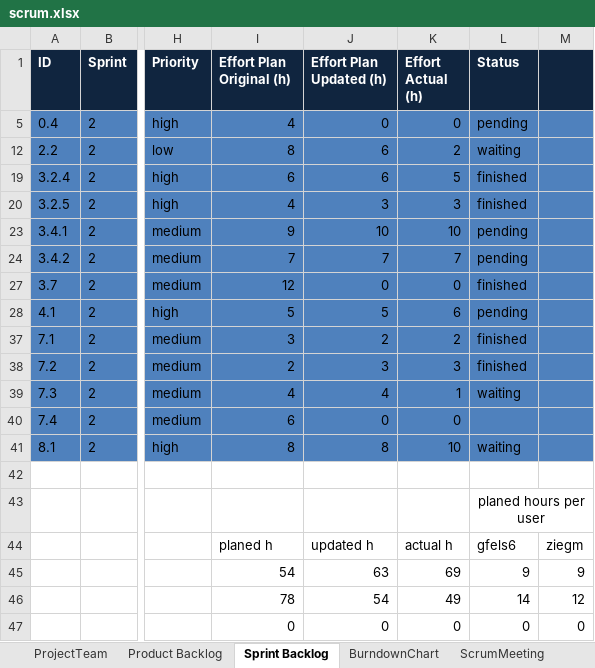
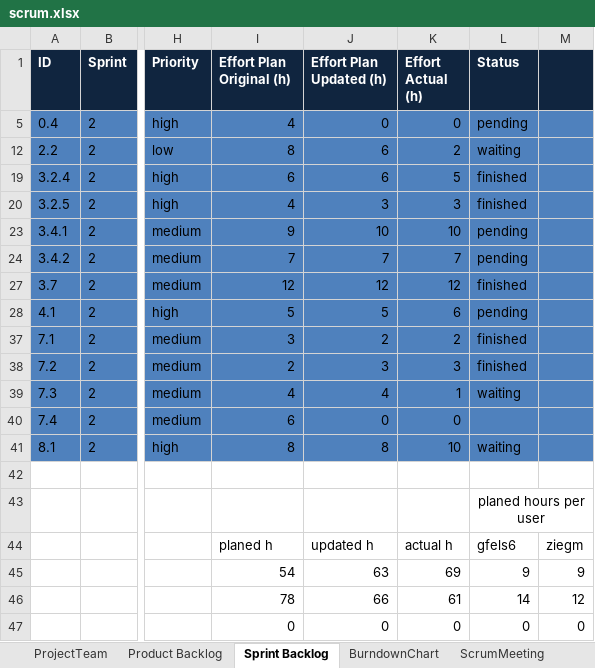
Before and after one commit to jntme/ch.bfh.btx8081.w2017.blue, an Excel workbook: doc/04-ScrumSetup/scrum.xlsx, sheet Sprint Backlog, drawn as a sheet; only a part is shown, gaps mark what is left out; values as stored, in another font and other column widths than the file's, no borders; the diff names each change by its address in the sheet, - before the commit and + after, or states it on an @@ line.

Commit message:
excel( time spent)

```diff
--- a/doc/04-ScrumSetup/scrum.xlsx (sheet Sprint Backlog)
+++ b/doc/04-ScrumSetup/scrum.xlsx (sheet Sprint Backlog)
-J27 (Effort Plan Updated (h)): 0
+J27 (Effort Plan Updated (h)): 12
-K27 (Effort Actual (h)): 0
+K27 (Effort Actual (h)): 12
-J46 (Effort Plan Updated (h)): 54
+J46 (Effort Plan Updated (h)): 66
-K46 (Effort Actual (h)): 49
+K46 (Effort Actual (h)): 61
```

PROBLEM STATEMENT. Pictures aside, retype the material exactly.

WRITTEN ANSWER.
Before and after one commit to jntme/ch.bfh.btx8081.w2017.blue, an Excel workbook: doc/04-ScrumSetup/scrum.xlsx, sheet Sprint Backlog, drawn as a sheet; only a part is shown, gaps mark what is left out; values as stored, in another font and other column widths than the file's, no borders; the diff names each change by its address in the sheet, - before the commit and + after, or states it on an @@ line.

Commit message:
excel( time spent)

```diff
--- a/doc/04-ScrumSetup/scrum.xlsx (sheet Sprint Backlog)
+++ b/doc/04-ScrumSetup/scrum.xlsx (sheet Sprint Backlog)
-J27 (Effort Plan Updated (h)): 0
+J27 (Effort Plan Updated (h)): 12
-K27 (Effort Actual (h)): 0
+K27 (Effort Actual (h)): 12
-J46 (Effort Plan Updated (h)): 54
+J46 (Effort Plan Updated (h)): 66
-K46 (Effort Actual (h)): 49
+K46 (Effort Actual (h)): 61
```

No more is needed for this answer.